Findings from latest study suggest Italy’s coronavirus death toll is much higher than reported
Image: Marco Bertorello/AFP
Italy’s coronavirus death toll most likely considerably higher than reported, statistics bureau Istat said on Wednesday, December 30.

The latest analysis of data shows that thousands of deaths have not been officially attributed to Covid-19, reports Reuters.

In its second report on the pandemic’s effect on Italy’s mortality rate, Istat said that from February to the end of November 2020, there were almost 84,000 more fatalities, compared with the average of the previous five years.

Out of these fatalities however, only 69 percent were officially registered by the health ministry and civil protection unit as being attributed to Covid-19.

Italy has been continuing to record hundreds of Covid-19 deaths per day since this study ended in November.
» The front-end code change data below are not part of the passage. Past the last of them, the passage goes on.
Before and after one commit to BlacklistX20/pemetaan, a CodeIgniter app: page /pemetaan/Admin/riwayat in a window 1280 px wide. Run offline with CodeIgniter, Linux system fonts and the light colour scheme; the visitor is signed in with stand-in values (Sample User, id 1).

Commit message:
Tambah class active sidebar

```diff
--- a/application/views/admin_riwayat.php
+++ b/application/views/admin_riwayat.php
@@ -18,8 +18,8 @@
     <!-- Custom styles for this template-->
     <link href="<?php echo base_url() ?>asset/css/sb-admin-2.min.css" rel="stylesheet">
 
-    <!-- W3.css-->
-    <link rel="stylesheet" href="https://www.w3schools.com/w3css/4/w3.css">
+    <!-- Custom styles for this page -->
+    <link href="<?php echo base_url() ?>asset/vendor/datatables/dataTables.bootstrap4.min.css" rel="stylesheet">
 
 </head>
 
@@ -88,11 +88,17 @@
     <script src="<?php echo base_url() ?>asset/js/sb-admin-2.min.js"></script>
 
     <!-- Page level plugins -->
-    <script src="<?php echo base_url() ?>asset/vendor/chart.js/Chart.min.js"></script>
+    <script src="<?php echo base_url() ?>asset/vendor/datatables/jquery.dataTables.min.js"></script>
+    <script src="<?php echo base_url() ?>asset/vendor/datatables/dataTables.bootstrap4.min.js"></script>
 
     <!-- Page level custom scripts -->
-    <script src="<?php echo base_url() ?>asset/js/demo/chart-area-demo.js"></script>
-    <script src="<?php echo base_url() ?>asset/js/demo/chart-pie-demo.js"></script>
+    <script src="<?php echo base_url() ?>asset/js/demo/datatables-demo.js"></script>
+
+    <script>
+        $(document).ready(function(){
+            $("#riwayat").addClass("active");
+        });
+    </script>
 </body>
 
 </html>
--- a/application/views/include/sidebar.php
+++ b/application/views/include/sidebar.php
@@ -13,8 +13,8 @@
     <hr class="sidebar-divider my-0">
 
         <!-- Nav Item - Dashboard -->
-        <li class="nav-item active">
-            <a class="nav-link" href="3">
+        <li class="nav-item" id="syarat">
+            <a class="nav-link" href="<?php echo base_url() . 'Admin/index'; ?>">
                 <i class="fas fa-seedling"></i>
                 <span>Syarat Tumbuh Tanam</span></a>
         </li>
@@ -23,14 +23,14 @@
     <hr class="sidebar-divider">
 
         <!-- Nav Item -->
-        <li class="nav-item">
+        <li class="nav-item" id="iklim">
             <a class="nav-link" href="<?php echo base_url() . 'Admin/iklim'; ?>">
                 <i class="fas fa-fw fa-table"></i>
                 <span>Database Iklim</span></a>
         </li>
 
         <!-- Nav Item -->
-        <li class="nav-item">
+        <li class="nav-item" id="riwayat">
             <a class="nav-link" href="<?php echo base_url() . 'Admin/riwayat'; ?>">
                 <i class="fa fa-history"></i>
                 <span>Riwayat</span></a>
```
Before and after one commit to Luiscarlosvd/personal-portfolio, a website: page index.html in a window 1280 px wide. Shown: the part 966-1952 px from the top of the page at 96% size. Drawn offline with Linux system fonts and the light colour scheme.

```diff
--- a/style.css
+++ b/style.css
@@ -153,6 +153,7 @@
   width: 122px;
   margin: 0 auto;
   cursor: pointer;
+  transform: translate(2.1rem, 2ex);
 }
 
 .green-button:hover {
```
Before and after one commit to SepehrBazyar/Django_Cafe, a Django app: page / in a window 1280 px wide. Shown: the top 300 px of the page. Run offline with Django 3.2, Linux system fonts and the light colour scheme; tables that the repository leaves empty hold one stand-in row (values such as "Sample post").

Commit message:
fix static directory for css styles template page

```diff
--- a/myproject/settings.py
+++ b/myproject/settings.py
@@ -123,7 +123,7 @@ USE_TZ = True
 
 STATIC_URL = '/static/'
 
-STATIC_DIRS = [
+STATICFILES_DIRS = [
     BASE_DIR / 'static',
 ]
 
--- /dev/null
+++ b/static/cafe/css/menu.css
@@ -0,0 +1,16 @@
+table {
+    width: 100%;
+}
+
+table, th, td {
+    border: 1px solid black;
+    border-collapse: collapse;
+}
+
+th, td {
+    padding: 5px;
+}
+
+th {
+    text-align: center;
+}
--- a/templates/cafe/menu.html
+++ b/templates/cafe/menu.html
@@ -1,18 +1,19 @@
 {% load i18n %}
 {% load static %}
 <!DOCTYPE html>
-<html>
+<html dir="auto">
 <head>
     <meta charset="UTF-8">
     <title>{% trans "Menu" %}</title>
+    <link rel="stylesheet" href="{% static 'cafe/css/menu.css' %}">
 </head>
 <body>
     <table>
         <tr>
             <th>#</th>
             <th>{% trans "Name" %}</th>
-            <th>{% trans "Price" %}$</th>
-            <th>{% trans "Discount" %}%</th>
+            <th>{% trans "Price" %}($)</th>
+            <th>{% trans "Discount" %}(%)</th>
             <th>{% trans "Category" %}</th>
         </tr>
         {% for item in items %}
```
On Wednesday, December 30, the official updated official record was released, reaching 73,604 the highest death toll in Europe and the fifth highest in the world.

Istat’s report, along with the National Health Institute, said it was not possible to say with certainty that the rises in mortality rates was entirely due to Covid-19, because of difficulties in determining exact cause of death.

However, the report said the excess number of fatalities did follow the timeline of the pandemic.

In November in Italy’s northern regions deaths rose by 61.4 percent compared with the average of the previous five years, while in central Italy they were up by 39.3 percent and by 34.7 percent in the south.

Italian health authorities admitted in April that the official death count, as well as the tally of positive cases, was likely to be underestimated.


Member comments

Become a Member to leave a comment.Or login here.